19. We shall be raised therefore, all with our bodies eternal, but not all with bodies alike: for if a man is righteous, he will receive a heavenly body, that he may be able worthily to hold converse with Angels; but if a man is a sinner, he shall receive an eternal body, fitted to endure the penalties of sins, that he may burn eternally in fire, nor ever be consumed. And righteously will God assign this portion to either company; for we do nothing without the body. We blaspheme with the mouth, and with the mouth we pray. With the body we commit fornication, and with the body we keep chastity. With the hand we rob, and by the hand we bestow alms; and the rest in like manner. Since then the body has been our minister in all things, it shall also share with us in the future the fruits of the past.
20. Therefore, brethren, let us be careful of our bodies, nor misuse them as though not our own. Let us not say like the heretics, that this vesture of the body belongs not to us, but let us be careful of it as our own; for we must give account to the Lord of all things done through the body. Say not, none sees me; think not, that there is no witness of the deed. Human witness oftentimes there is not; but He who fashioned us, an unerring witness, abides faithful in heaven , and beholds what you do. And the stains of sin also remain in the body; for as when a wound has gone deep into the body, even if there has been a healing, the scar remains, so sin wounds soul and body, and the marks of its scars remain in all; and they are removed only from those who receive the washing of Baptism.
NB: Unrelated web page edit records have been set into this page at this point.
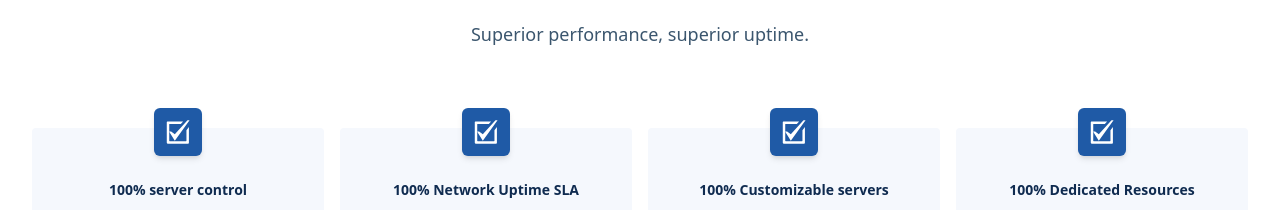
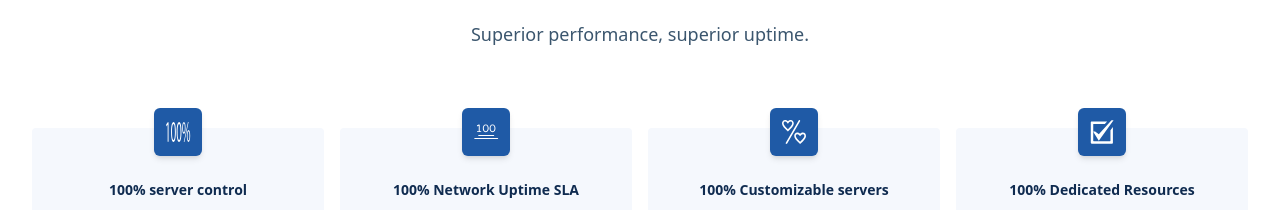
Before and after one commit to adgor/fh-vanilla, a website built with Vite: page dedi2.html in a window 1280 px wide. Shown: the part 792-1002 px from the top of the page. Built offline with nearby package versions, Linux system fonts and the light colour scheme.

Commit message:
changing dedi icons

```diff
--- a/dedi2.html
+++ b/dedi2.html
@@ -897,18 +897,26 @@
             class="mx-auto -mt-5 flex h-12 w-12 items-center justify-center rounded-md bg-matisse-500 text-white shadow-md"
           >
             <svg
-              width="24"
-              height="24"
-              viewBox="0 0 24 24"
+              width="25"
+              height="20"
+              viewBox="0 0 25 20"
               fill="none"
               xmlns="http://www.w3.org/2000/svg"
             >
               <path
-                d="M5.11779 11.4966H3.06787L8.8068 20.8135L23.564 0.317383H21.5141L8.8068 14.2914L5.11779 11.4966Z"
+                d="M1.63304 2.76829H1.6116L0.37619 4.58465L0.189941 2.59139L1.74291 0.330063H2.56294V19.6717H1.63371V2.76829H1.63304Z"
                 fill="white"
               />
               <path
-                d="M20.4548 20.8136C20.4548 21.0398 20.2714 21.2233 20.0447 21.2233H3.64808C3.53939 21.2233 3.43515 21.1801 3.35826 21.1033C3.28137 21.0265 3.23812 20.9223 3.23802 20.8136V4.41653C3.23802 4.18989 3.42182 4.00647 3.64808 4.00647H14.8611L17.098 1.54688H1.59854C1.38116 1.54718 1.17278 1.6337 1.01911 1.78745C0.865433 1.9412 0.779015 2.14962 0.778809 2.367V22.8627C0.778809 23.3164 1.14603 23.6829 1.59854 23.6829H22.0943C22.2019 23.683 22.3086 23.6618 22.4081 23.6207C22.5076 23.5795 22.598 23.5191 22.6741 23.443C22.7503 23.3668 22.8107 23.2764 22.8518 23.1769C22.893 23.0774 22.9141 22.9708 22.914 22.8631V6.9361L20.4548 10.3525V20.8136Z"
+                d="M9.87359 9.79119C9.87359 16.3691 8.97718 20 7.40277 20C6.01394 20 5.07399 16.4585 5.05188 10.0593C5.05188 3.57071 6.0796 0 7.5227 0C9.02073 0 9.87359 3.63089 9.87359 9.79119ZM6.01394 10.0884C6.01394 15.1181 6.58274 17.9757 7.45704 17.9757C8.44121 17.9757 8.91085 14.8518 8.91085 9.91155C8.91085 5.15 8.46265 2.02426 7.46776 2.02426C6.62629 2.02426 6.01394 4.81992 6.01394 10.0884Z"
+                fill="white"
+              />
+              <path
+                d="M15.4791 9.79119C15.4791 16.3691 14.5826 20 13.0082 20C11.6194 20 10.6795 16.4585 10.6573 10.0593C10.6573 3.57071 11.6851 0 13.1282 0C14.6262 0 15.4791 3.63089 15.4791 9.79119ZM11.6194 10.0884C11.6194 15.1181 12.1882 17.9757 13.0625 17.9757C14.0467 17.9757 14.5163 14.8518 14.5163 9.91155C14.5163 5.15 14.0681 2.02426 13.0732 2.02426C12.2324 2.02426 11.6194 4.81992 11.6194 10.0884Z"
+                fill="white"
+              />
+              <path
+                d="M19.5652 5.77186C19.5652 9.85137 18.778 11.8738 17.8595 11.8738C16.9738 11.8738 16.2087 9.94073 16.198 6.04176C16.198 2.17197 16.9738 0 17.9144 0C18.9093 0 19.5652 2.08443 19.5652 5.77186ZM16.9631 5.9524C16.941 8.42163 17.28 10.2963 17.8809 10.2963C18.5154 10.2963 18.7995 8.44898 18.7995 5.89222C18.7995 3.54153 18.5475 1.57564 17.8809 1.57564C17.28 1.57746 16.9631 3.51053 16.9631 5.9524ZM17.7938 20L21.9704 0H22.5827L18.4062 20H17.7938ZM24.19 13.7795C24.19 17.8572 23.4028 19.8796 22.4956 19.8796C21.6099 19.8796 20.8448 17.9466 20.8335 14.0768C20.8335 10.1778 21.6099 8.00583 22.5499 8.00583C23.5448 8.00583 24.19 10.0884 24.19 13.7795ZM21.5878 13.9582C21.5771 16.4293 21.9268 18.3022 22.5171 18.3022C23.1515 18.3022 23.4356 16.4585 23.4356 13.8981C23.4356 11.5474 23.1843 9.58147 22.5171 9.58147C21.9161 9.58147 21.5878 11.5182 21.5878 13.9582Z"
                 fill="white"
               />
             </svg>
@@ -927,18 +935,30 @@
             class="mx-auto -mt-5 flex h-12 w-12 items-center justify-center rounded-md bg-matisse-500 text-white shadow-md"
           >
             <svg
-              width="24"
-              height="24"
-              viewBox="0 0 24 24"
+              width="25"
+              height="16"
+              viewBox="0 0 25 16"
               fill="none"
               xmlns="http://www.w3.org/2000/svg"
             >
               <path
-                d="M5.11779 11.4966H3.06787L8.8068 20.8135L23.564 0.317383H21.5141L8.8068 14.2914L5.11779 11.4966Z"
+                d="M4.62908 11.9219H19.7733C20.0497 11.9219 20.2733 11.6983 20.2733 11.4219C20.2733 11.1455 20.0497 10.922 19.7733 10.922L4.62908 10.9218C4.35267 10.9218 4.12912 11.1454 4.12912 11.4218C4.12912 11.6982 4.35286 11.9219 4.62908 11.9219V11.9219Z"
                 fill="white"
               />
               <path
-                d="M20.4548 20.8136C20.4548 21.0398 20.2714 21.2233 20.0447 21.2233H3.64808C3.53939 21.2233 3.43515 21.1801 3.35826 21.1033C3.28137 21.0265 3.23812 20.9223 3.23802 20.8136V4.41653C3.23802 4.18989 3.42182 4.00647 3.64808 4.00647H14.8611L17.098 1.54688H1.59854C1.38116 1.54718 1.17278 1.6337 1.01911 1.78745C0.865433 1.9412 0.779015 2.14962 0.778809 2.367V22.8627C0.778809 23.3164 1.14603 23.6829 1.59854 23.6829H22.0943C22.2019 23.683 22.3086 23.6618 22.4081 23.6207C22.5076 23.5795 22.598 23.5191 22.6741 23.443C22.7503 23.3668 22.8107 23.2764 22.8518 23.1769C22.893 23.0774 22.9141 22.9708 22.914 22.8631V6.9361L20.4548 10.3525V20.8136Z"
+                d="M23.701 14.0134H0.700946C0.424543 14.0134 0.200989 14.237 0.200989 14.5134C0.200989 14.7898 0.424726 15.0133 0.700946 15.0133H23.701C23.9774 15.0133 24.201 14.7898 24.201 14.5134C24.201 14.2372 23.9773 14.0134 23.701 14.0134Z"
+                fill="white"
+              />
+              <path
+                d="M3.46702 7.14601C3.33763 7.14601 3.22933 7.19083 3.14214 7.28064C3.05582 7.37131 3.01275 7.48049 3.01275 7.61075C3.01275 7.74014 3.056 7.84844 3.14214 7.93563C3.22933 8.02178 3.33763 8.06502 3.46702 8.06502H6.80913C6.93853 8.06502 7.04857 8.02177 7.13925 7.93563C7.22905 7.84844 7.27387 7.74014 7.27387 7.61075C7.27387 7.48048 7.22905 7.37131 7.13925 7.28064C7.04857 7.19083 6.93853 7.14601 6.80913 7.14601H5.73788V1.03483C5.73788 0.890433 5.68766 0.768187 5.58651 0.66687C5.48624 0.565552 5.36295 0.515503 5.21943 0.515503H4.99238C4.89123 0.515503 4.78991 0.540964 4.68964 0.591186L3.21781 1.35882C3.03034 1.45299 2.93704 1.60087 2.93704 1.80246C2.93704 1.93988 2.98012 2.05166 3.06644 2.13781C3.15363 2.22413 3.26541 2.26808 3.40178 2.26808C3.467 2.26808 3.54966 2.2461 3.65098 2.20286L4.75379 1.66245V7.1464L3.46702 7.14601Z"
+                fill="white"
+              />
+              <path
+                d="M14.6724 4.28972C14.6724 2.18994 13.8327 0.406982 11.7414 0.406982C9.62795 0.406982 8.81027 2.2023 8.81027 4.28972C8.81027 6.37906 9.63059 8.17331 11.7414 8.17331C13.8303 8.17331 14.6724 6.39526 14.6724 4.28972ZM9.79519 4.28972C9.79519 2.80971 10.2672 1.3269 11.7414 1.3269C13.2188 1.3269 13.6884 2.81338 13.6884 4.28972C13.6884 5.76312 13.2281 7.26478 11.7414 7.26478C10.258 7.26495 9.79519 5.76749 9.79519 4.28972Z"
+                fill="white"
+              />
+              <path
+                d="M21.4649 4.28972C21.4649 2.18994 20.6253 0.406982 18.5338 0.406982C16.4204 0.406982 15.6027 2.2023 15.6027 4.28972C15.6027 6.37906 16.4232 8.17331 18.5338 8.17331C20.6229 8.17331 21.4649 6.39526 21.4649 4.28972ZM18.5338 7.26495C17.0506 7.26495 16.5876 5.76749 16.5876 4.2899C16.5876 2.80989 17.0597 1.32708 18.5338 1.32708C20.0112 1.32708 20.4808 2.81355 20.4808 4.2899C20.4808 5.7633 20.0207 7.26495 18.5338 7.26495Z"
                 fill="white"
               />
             </svg>
@@ -958,17 +978,21 @@
           >
             <svg
               width="24"
-              height="24"
-              viewBox="0 0 24 24"
+              height="25"
+              viewBox="0 0 24 25"
               fill="none"
               xmlns="http://www.w3.org/2000/svg"
             >
               <path
-                d="M5.11779 11.4966H3.06787L8.8068 20.8135L23.564 0.317383H21.5141L8.8068 14.2914L5.11779 11.4966Z"
+                d="M5.8943 11.4686L5.36102 10.9887C2.58758 8.48179 0.00100708 5.86869 0.00100708 3.54869C0.00100708 1.92202 0.881009 0.00201416 3.30773 0.00201416C4.34773 0.00201416 5.30773 0.695301 5.8944 1.25535C6.48088 0.695254 7.41431 0.00201416 8.48088 0.00201416C10.9076 0.00201416 11.7876 1.92202 11.7876 3.54869C11.7876 5.86865 9.2275 8.48203 6.42759 10.9887L5.8943 11.4686ZM3.30763 1.60192C2.18763 1.60192 1.60096 2.26859 1.60096 3.54854C1.60096 5.12183 3.92092 7.49517 5.8943 9.30856C7.86769 7.49531 10.1876 5.12179 10.1876 3.54854C10.1876 2.24183 9.60098 1.60192 8.48098 1.60192C7.73431 1.60192 6.80093 2.58854 6.53435 2.93526L5.8943 3.76188L5.25426 2.93526C4.98751 2.58853 4.0543 1.60192 3.30763 1.60192V1.60192Z"
                 fill="white"
               />
               <path
-                d="M20.4548 20.8136C20.4548 21.0398 20.2714 21.2233 20.0447 21.2233H3.64808C3.53939 21.2233 3.43515 21.1801 3.35826 21.1033C3.28137 21.0265 3.23812 20.9223 3.23802 20.8136V4.41653C3.23802 4.18989 3.42182 4.00647 3.64808 4.00647H14.8611L17.098 1.54688H1.59854C1.38116 1.54718 1.17278 1.6337 1.01911 1.78745C0.865433 1.9412 0.779015 2.14962 0.778809 2.367V22.8627C0.778809 23.3164 1.14603 23.6829 1.59854 23.6829H22.0943C22.2019 23.683 22.3086 23.6618 22.4081 23.6207C22.5076 23.5795 22.598 23.5191 22.6741 23.443C22.7503 23.3668 22.8107 23.2764 22.8518 23.1769C22.893 23.0774 22.9141 22.9708 22.914 22.8631V6.9361L20.4548 10.3525V20.8136Z"
+                d="M18.1077 24.002L17.5744 23.5221C14.8011 21.0154 12.2144 18.4021 12.2144 16.0821C12.2144 14.4554 13.0678 12.5354 15.5211 12.5354C16.5611 12.5354 17.5211 13.2287 18.1077 13.7887C18.6944 13.2286 19.6544 12.5354 20.6944 12.5354C23.1209 12.5354 24.001 14.4554 24.001 16.0821C24.001 18.402 21.4409 21.0154 18.641 23.5221L18.1077 24.002ZM15.5212 14.1353C14.4012 14.1353 13.8145 14.802 13.8145 16.0819C13.8145 17.6552 16.1345 20.0286 18.1078 21.8419C20.0811 20.0285 22.401 17.6552 22.401 16.0819C22.401 14.7752 21.8143 14.1353 20.6943 14.1353C19.9477 14.1353 19.0143 15.1219 18.7477 15.4686L18.1077 16.2953L17.4677 15.4686C17.201 15.1219 16.2678 14.1353 15.5211 14.1353H15.5212Z"
+                fill="white"
+              />
+              <path
+                d="M4.48096 23.9753C4.34759 23.9753 4.21422 23.9487 4.08104 23.8687C3.70771 23.6554 3.57432 23.1487 3.78769 22.7753L16.6944 0.428616C16.9077 0.0552919 17.4144 -0.0780989 17.7878 0.135273C18.1611 0.348631 18.2945 0.855322 18.0811 1.22866L5.17442 23.5754C5.01445 23.8421 4.74771 23.9755 4.48099 23.9755L4.48096 23.9753Z"
                 fill="white"
               />
             </svg>
```
Also changed, not shown: assets/css/main.css.
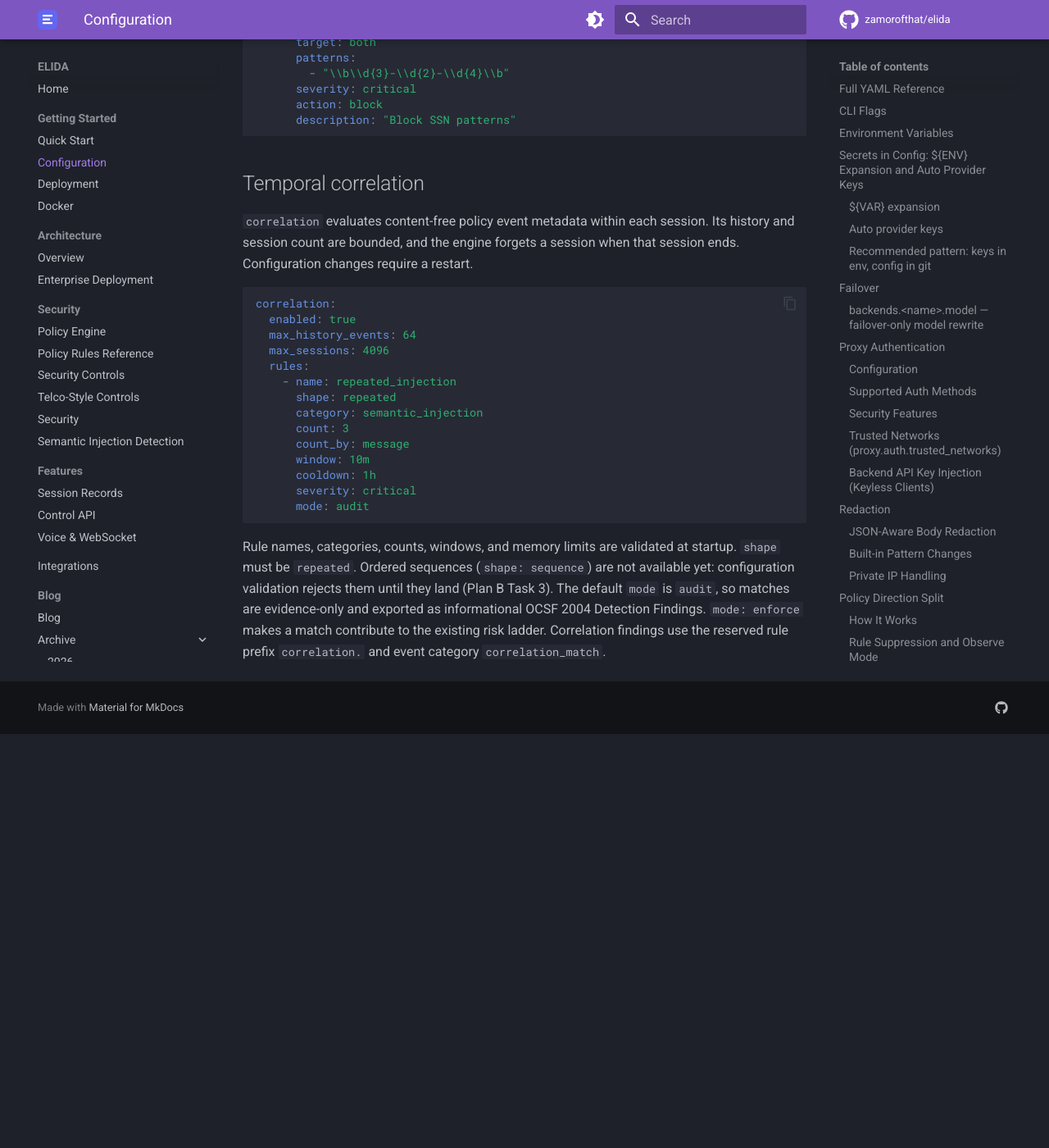
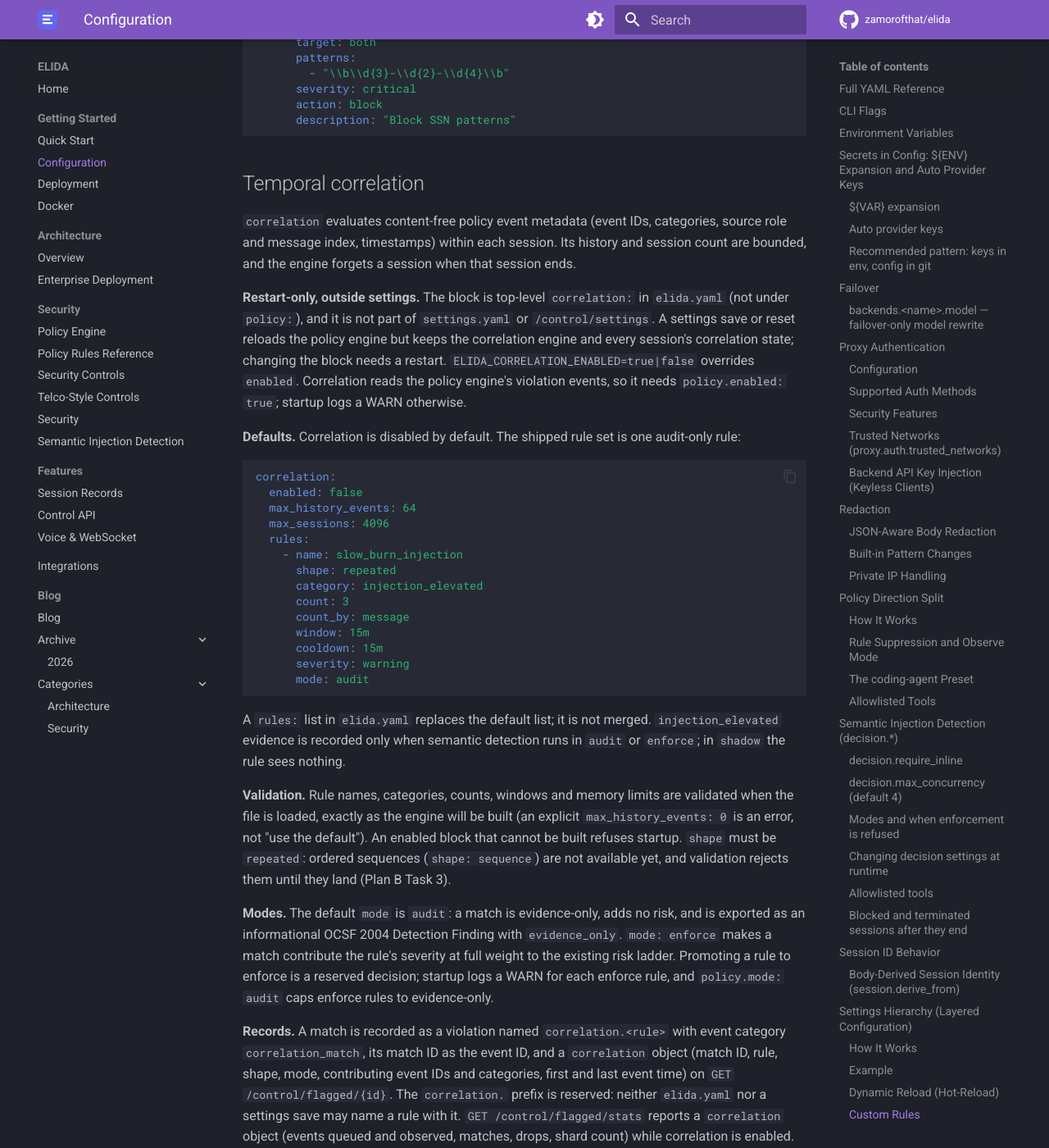
Before and after one commit to zamorofthat/elida, an MkDocs documentation site: the page built from docs/configuration.md, in a window 1280 px wide and 1400 px high, scrolled down 20438 px. Shown: the whole window at 82% size. Built offline with MkDocs 1.6.1 and Material for MkDocs 9.7.7, drawn with Linux system fonts in a browser that asks for light colours; comment, search, counter and statistics services are not loaded; before the commit the page ends 21333 px from its top, so only the background shows below that; some of the changed text lies outside the part shown.

Commit message:
fix(config): ship the audit-only slow_burn_injection default rule
D8: DefaultConfig and configs/elida.yaml carry one audit-only rule,
slow_burn_injection (repeated injection_elevated, count 3, count_by
message, 15m window and cooldown, warning); correlation stays disabled
by default. A sample-equality test pins the two together. The block
stays top-level correlation: (restart-only, outside Settings), now
documented as such, with the ELIDA_CORRELATION_ENABLED override and an
.env.example line.

````diff
--- a/docs/configuration.md
+++ b/docs/configuration.md
@@ -847,32 +847,67 @@ policy:
 
 ## Temporal correlation
 
-`correlation` evaluates content-free policy event metadata within each
-session. Its history and session count are bounded, and the engine forgets a
-session when that session ends. Configuration changes require a restart.
+`correlation` evaluates content-free policy event metadata (event IDs,
+categories, source role and message index, timestamps) within each session.
+Its history and session count are bounded, and the engine forgets a session
+when that session ends.
+
+**Restart-only, outside settings.** The block is top-level `correlation:` in
+`elida.yaml` (not under `policy:`), and it is not part of `settings.yaml` or
+`/control/settings`. A settings save or reset reloads the policy engine but
+keeps the correlation engine and every session's correlation state; changing
+the block needs a restart. `ELIDA_CORRELATION_ENABLED=true|false` overrides
+`enabled`. Correlation reads the policy engine's violation events, so it
+needs `policy.enabled: true`; startup logs a WARN otherwise.
+
+**Defaults.** Correlation is disabled by default. The shipped rule set is one
+audit-only rule:
 
 ```yaml
 correlation:
-  enabled: true
+  enabled: false
   max_history_events: 64
   max_sessions: 4096
   rules:
-    - name: repeated_injection
+    - name: slow_burn_injection
       shape: repeated
-      category: semantic_injection
+      category: injection_elevated
       count: 3
       count_by: message
-      window: 10m
-      cooldown: 1h
-      severity: critical
+      window: 15m
+      cooldown: 15m
+      severity: warning
       mode: audit
 ```
 
-Rule names, categories, counts, windows, and memory limits are validated at
-startup. `shape` must be `repeated`. Ordered sequences (`shape: sequence`)
-are not available yet: configuration validation rejects them until they land
-(Plan B Task 3). The default `mode` is
-`audit`, so matches are evidence-only and exported as informational OCSF 2004
-Detection Findings. `mode: enforce` makes a match contribute to the existing
-risk ladder. Correlation findings use the reserved rule prefix `correlation.`
-and event category `correlation_match`.
+A `rules:` list in `elida.yaml` replaces the default list; it is not merged.
+`injection_elevated` evidence is recorded only when semantic detection runs
+in `audit` or `enforce`; in `shadow` the rule sees nothing.
+
+**Validation.** Rule names, categories, counts, windows and memory limits are
+validated when the file is loaded, exactly as the engine will be built (an
+explicit `max_history_events: 0` is an error, not "use the default"). An
+enabled block that cannot be built refuses startup. `shape` must be
+`repeated`: ordered sequences (`shape: sequence`) are not available yet, and
+validation rejects them until they land (Plan B Task 3).
+
+**Modes.** The default `mode` is `audit`: a match is evidence-only, adds no
+risk, and is exported as an informational OCSF 2004 Detection Finding with
+`evidence_only`. `mode: enforce` makes a match contribute the rule's severity
+at full weight to the existing risk ladder. Promoting a rule to enforce is a
+reserved decision; startup logs a WARN for each enforce rule, and
+`policy.mode: audit` caps enforce rules to evidence-only.
+
+**Records.** A match is recorded as a violation named `correlation.<rule>`
+with event category `correlation_match`, its match ID as the event ID, and a
+`correlation` object (match ID, rule, shape, mode, contributing event IDs and
+categories, first and last event time) on `GET /control/flagged/{id}`. The
+`correlation.` prefix is reserved: neither `elida.yaml` nor a settings save
+may name a rule with it. `GET /control/flagged/stats` reports a
+`correlation` object (events queued and observed, matches, drops, shard
+count) while correlation is enabled.
+
+`count_by: message` counts distinct messages (source role and message
+index). Events with message index 0 (metric, anomaly and tool violations, and
+findings in a request's first message) are treated as having no message and
+count individually.
````
Also changed, not shown: 4 other files.
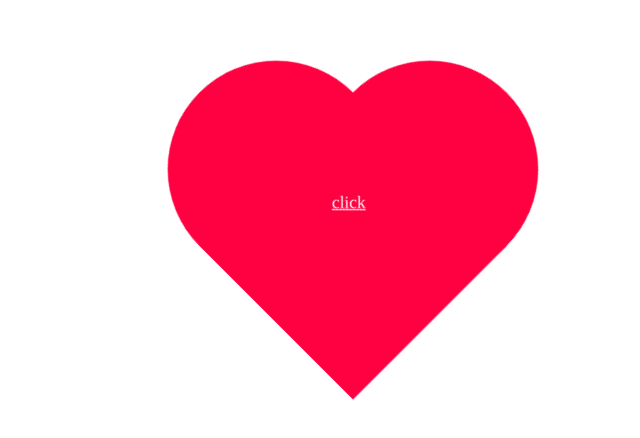
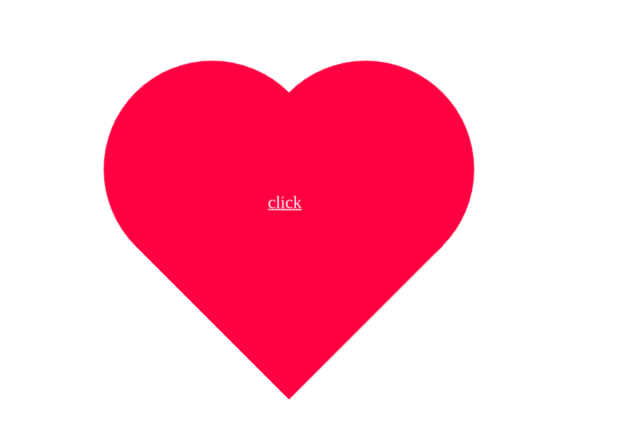
Before and after one commit to kidtired/hellomay-github.io, a plain HTML site: page index.html in a window 1280 px wide. Shown: the part 174-612 px from the top of the page, without its empty margins (299-939 px from the left). Drawn offline with Linux system fonts and the light colour scheme.

Commit message:
Update heart.css

```diff
--- a/heart.css
+++ b/heart.css
@@ -14,7 +14,7 @@ body {
   top: 0;
   transform: rotate(-45deg);
   position: absolute;
-  left: 40%; top: 40%;
+  left: 35%; top: 40%;
   width: 200px;
 }
 
```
The past wounds therefore of soul and body God heals by Baptism; against future ones let us one and all jointly guard ourselves, that we may keep this vestment of the body pure, and may not for practising fornication and sensual indulgence or any other sin for a short season, lose the salvation of heaven, but may inherit the eternal kingdom of God; of which may God, of His own grace, deem all of you worthy.
21. Thus much in proof of the Resurrection of the dead; and now, let me again recite to you the profession of the faith, and do you with all diligence pronounce it while I speak , and remember it.